I am tucked away in a coffee shop on Lansdowne Street with a cup full of coffee and a severe lack of inspiration… It is a sad day.

An earlier hot bath and a short-lived chocolate binge could not bring up the endorphine levels… some days are too glum for that. Some news are too.

The Kamloops Daily News will roll out its last pages on Saturday; it was announced today. Economic crunches and such forced a sudden closure. Sudden is tough. Sudden is good someone said, because at least you know what you’re dealing with, no prolonged agony. Sudden is sudden.

An unexpectedly powerful feeling of emptiness sits inside of me like a big mean shadow.
Sad.

For losing a connection, for something being ripped away from the community I came to belong to and for the unfairness of it all.

The paper was not perfect but it had good people that made it happen, and bubbles of goodwill peppered all over it. It had a heart.

I have come to be connected to the paper as if it were a friend. I did so in a little bit more than a year. Some people have been there for way more. Their sadness surpasses mine by miles.

The owner of the coffee shop comes by. We talk about the paper, the loss of a familiar thing. A sign of the times, he says. True. We talk about the stories that will keep happening, pieces of life that will be lost without the net called Daily News to catch them just like one catches rain water…Fresh.
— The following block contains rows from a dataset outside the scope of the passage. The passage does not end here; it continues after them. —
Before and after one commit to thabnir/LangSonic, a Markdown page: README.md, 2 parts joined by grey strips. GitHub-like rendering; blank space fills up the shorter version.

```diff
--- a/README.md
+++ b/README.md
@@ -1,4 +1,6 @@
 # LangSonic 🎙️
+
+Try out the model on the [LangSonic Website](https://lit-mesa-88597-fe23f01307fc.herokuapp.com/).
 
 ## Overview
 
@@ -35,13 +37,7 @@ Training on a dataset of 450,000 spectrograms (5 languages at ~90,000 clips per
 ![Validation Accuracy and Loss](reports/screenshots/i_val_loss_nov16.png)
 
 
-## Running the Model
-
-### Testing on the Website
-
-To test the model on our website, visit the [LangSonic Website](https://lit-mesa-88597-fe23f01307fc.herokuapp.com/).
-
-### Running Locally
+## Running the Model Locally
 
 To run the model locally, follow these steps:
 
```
He says come by and write here, this place will continue to be. I will. A continuation… A good thing.

I trace back the story of my building the short history with the paper. A first interview with my heart pounding – I was after all, just a stranger, recently landed in a city where people seemed to have tight connections, with each other and with the place itself – landed me a job as the new columnist.

I was both excited and apprehensive. I learned a lot, through having my pieces edited, ever so slightly, but what an eye-opening experience every time. I learned to keep being myself but structure thoughts and build nice stories for people to read at a pace that was melodious enough to make them send personal notes my way. Gifts.
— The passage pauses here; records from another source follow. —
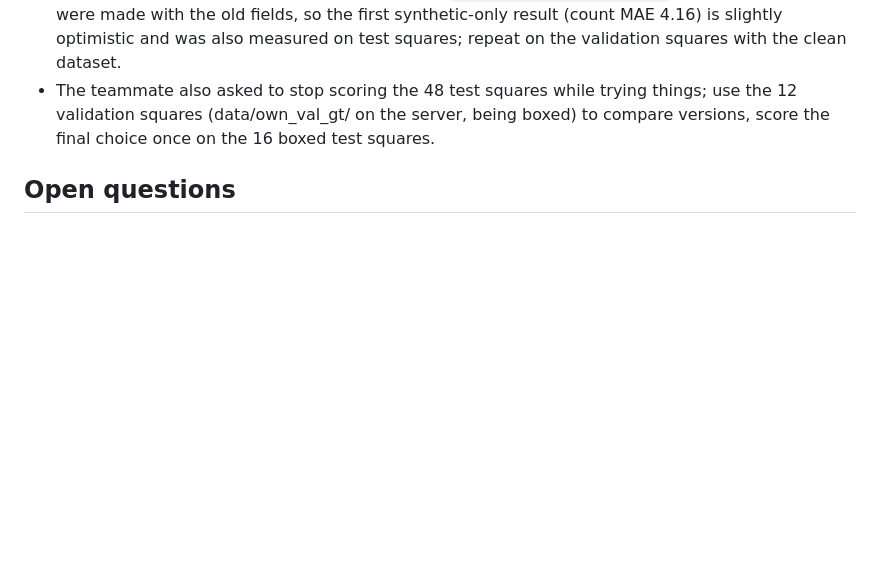
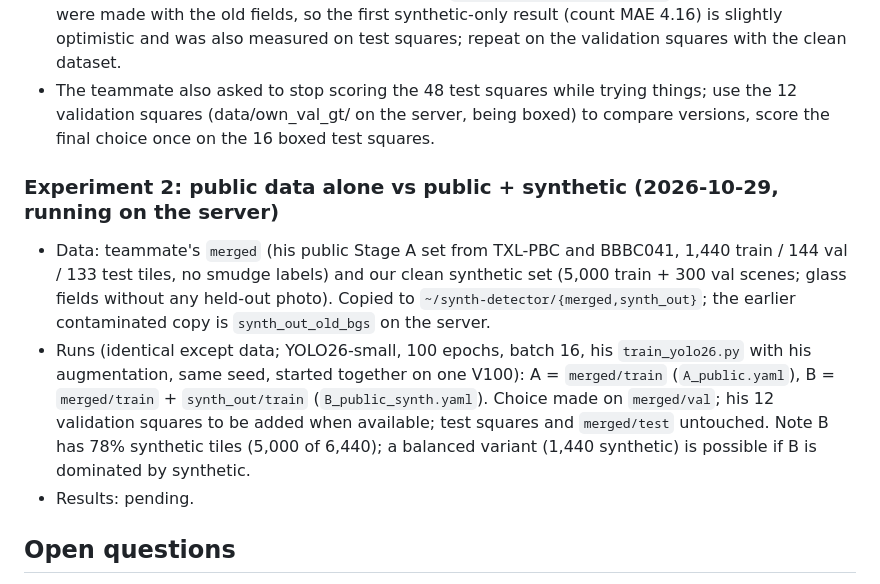
Before and after one commit to SebastianBEllingsen/Pocket-Lab, a Markdown page: docs/DECISIONS.md, the part around the change. Drawn GitHub-style; blank space fills up the shorter version.

Commit message:
Decisions: record experiment 2 setup (public vs public + synthetic)

```diff
--- a/docs/DECISIONS.md
+++ b/docs/DECISIONS.md
@@ -71,6 +71,11 @@
 - Problem found by us: glass fields of the first bank were estimated from 56 own photos, including those. Only colour fields (no cells) were taken, but it still breaks the rule. Fix: `python -m cellcount.synth.bank --backgrounds-only` now skips the held-out photos by default (`--exclude-own`); fields come from 37 photos. The 600-scene dataset used for the first server experiment and the 5,000-scene set built from the old fields (kept as `Data_Sets/synth_out_old_bgs`, not to be shared) were made with the old fields, so the first synthetic-only result (count MAE 4.16) is slightly optimistic and was also measured on test squares; repeat on the validation squares with the clean dataset.
 - The teammate also asked to stop scoring the 48 test squares while trying things; use the 12 validation squares (data/own_val_gt/ on the server, being boxed) to compare versions, score the final choice once on the 16 boxed test squares.
 
+### Experiment 2: public data alone vs public + synthetic (2026-10-29, running on the server)
+- Data: teammate's `merged` (his public Stage A set from TXL-PBC and BBBC041, 1,440 train / 144 val / 133 test tiles, no smudge labels) and our clean synthetic set (5,000 train + 300 val scenes; glass fields without any held-out photo). Copied to `~/synth-detector/{merged,synth_out}`; the earlier contaminated copy is `synth_out_old_bgs` on the server.
+- Runs (identical except data; YOLO26-small, 100 epochs, batch 16, his `train_yolo26.py` with his augmentation, same seed, started together on one V100): A = `merged/train` (`A_public.yaml`), B = `merged/train` + `synth_out/train` (`B_public_synth.yaml`). Choice made on `merged/val`; his 12 validation squares to be added when available; test squares and `merged/test` untouched. Note B has 78% synthetic tiles (5,000 of 6,440); a balanced variant (1,440 synthetic) is possible if B is dominated by synthetic.
+- Results: pending.
+
 ## Open questions
 - Next experiment after the first synthetic-only result (2026-10-29): options 1-4 in PLAN.md "Where we left off (2026-10-29)". Sebastian decides.
 - Handover of a synthetic dataset to the teammate: when, and with what WBC share.
```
I evolved as a columnist through the feedback from readers, some of whom maintain regular correspondence to this day.

I have, as expected, become attached to something that was part of home. The undeniable connection was fuzzy warm and comfortable to have.
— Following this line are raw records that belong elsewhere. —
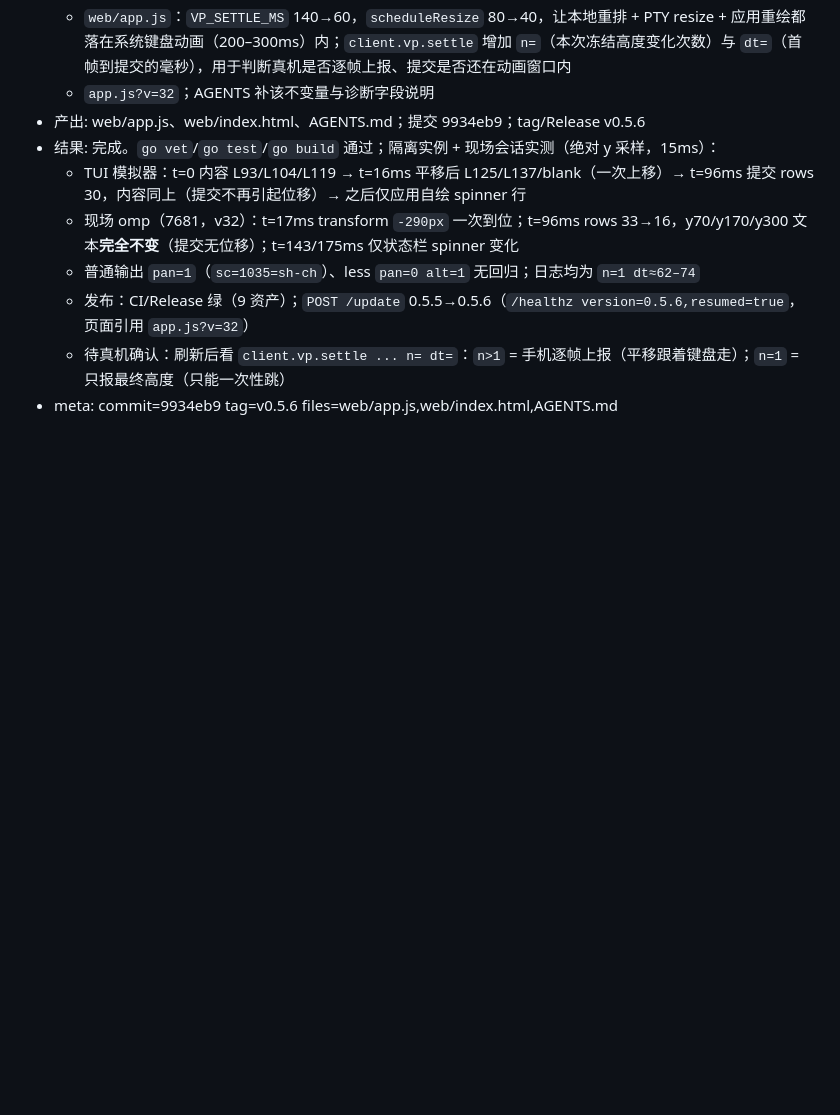
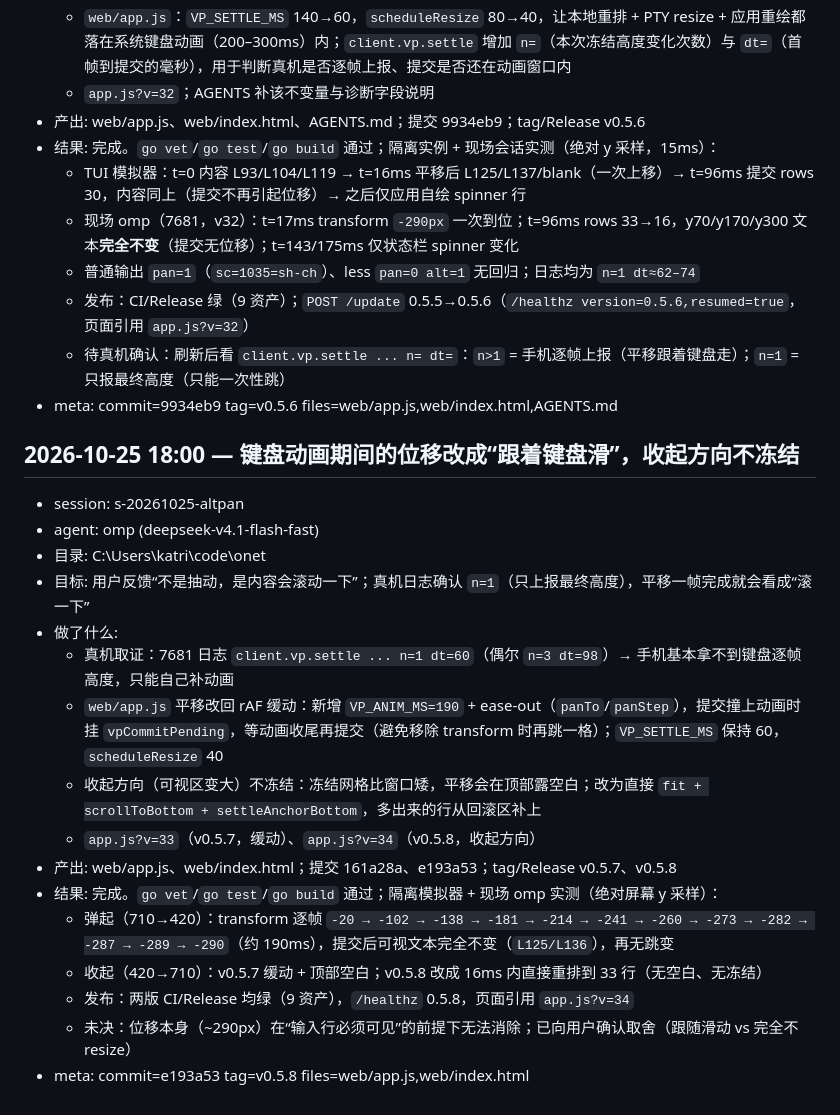
Before and after one commit to katriyda/onet, a Markdown page: .agents/worklog.md, the part around the change. GitHub-like rendering; blank space fills up the shorter version.

Commit message:
Record eased pan worklog

```diff
--- a/.agents/worklog.md
+++ b/.agents/worklog.md
@@ -226,3 +226,22 @@
   - 发布：CI/Release 绿（9 资产）；`POST /update` 0.5.5→0.5.6（`/healthz version=0.5.6,resumed=true`，页面引用 `app.js?v=32`）
   - 待真机确认：刷新后看 `client.vp.settle ... n= dt=`：`n>1` = 手机逐帧上报（平移跟着键盘走）；`n=1` = 只报最终高度（只能一次性跳）
 - meta: commit=9934eb9 tag=v0.5.6 files=web/app.js,web/index.html,AGENTS.md
+
+
+## 2026-10-25 18:00 — 键盘动画期间的位移改成“跟着键盘滑”，收起方向不冻结
+- session: s-20261025-altpan
+- agent: omp (deepseek-v4.1-flash-fast)
+- 目录: C:\Users\katri\code\onet
+- 目标: 用户反馈“不是抽动，是内容会滚动一下”；真机日志确认 `n=1`（只上报最终高度），平移一帧完成就会看成“滚一下”
+- 做了什么:
+  - 真机取证：7681 日志 `client.vp.settle ... n=1 dt=60`（偶尔 `n=3 dt=98`）→ 手机基本拿不到键盘逐帧高度，只能自己补动画
+  - `web/app.js` 平移改回 rAF 缓动：新增 `VP_ANIM_MS=190` + ease-out（`panTo`/`panStep`），提交撞上动画时挂 `vpCommitPending`，等动画收尾再提交（避免移除 transform 时再跳一格）；`VP_SETTLE_MS` 保持 60，`scheduleResize` 40
+  - 收起方向（可视区变大）不冻结：冻结网格比窗口矮，平移会在顶部露空白；改为直接 `fit + scrollToBottom + settleAnchorBottom`，多出来的行从回滚区补上
+  - `app.js?v=33`（v0.5.7，缓动）、`app.js?v=34`（v0.5.8，收起方向）
+- 产出: web/app.js、web/index.html；提交 161a28a、e193a53；tag/Release v0.5.7、v0.5.8
+- 结果: 完成。`go vet`/`go test`/`go build` 通过；隔离模拟器 + 现场 omp 实测（绝对屏幕 y 采样）：
+  - 弹起（710→420）：transform 逐帧 `-20 → -102 → -138 → -181 → -214 → -241 → -260 → -273 → -282 → -287 → -289 → -290`（约 190ms），提交后可视文本完全不变（`L125/L136`），再无跳变
+  - 收起（420→710）：v0.5.7 缓动 + 顶部空白；v0.5.8 改成 16ms 内直接重排到 33 行（无空白、无冻结）
+  - 发布：两版 CI/Release 均绿（9 资产），`/healthz` 0.5.8，页面引用 `app.js?v=34`
+  - 未决：位移本身（~290px）在“输入行必须可见”的前提下无法消除；已向用户确认取舍（跟随滑动 vs 完全不 resize）
+- meta: commit=e193a53 tag=v0.5.8 files=web/app.js,web/index.html
```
I came to love deadlines and the rush of changing a topic swiftly before sending it, simply because I felt like I should deliver something worthy of reading and thinking about.

I loved my dialogue with people, I loved the challenge of a new topic, the funny feeling of starting to know readers’ personalities simply by knowing their screen names.

A couple of times I tilted my head while reading the comments but I have since learned to recognize familiar voices of people I will never meet face to face, but people who read my words and through that became part of my world as they allowed me to be part of theirs.

A trade of thoughts and openness, wrapped up in an unmistakable feeling of belonging to the same place, and seeing the same sunsets drape over the same cinnamon-hued mountains.

I will miss the paper. An unlikely friend I’ve become so attached to…
But I don’t like farewells. I’ve had one too many to deal with.

I will keep my KDN folder as I will all the Saturday editions. I’ll learn just from looking back at how far I’ve come since that day when I walked into the editor’s office, heart pounding and acting very grown-up but wondering afterwards if I spoke too fast or too unclear…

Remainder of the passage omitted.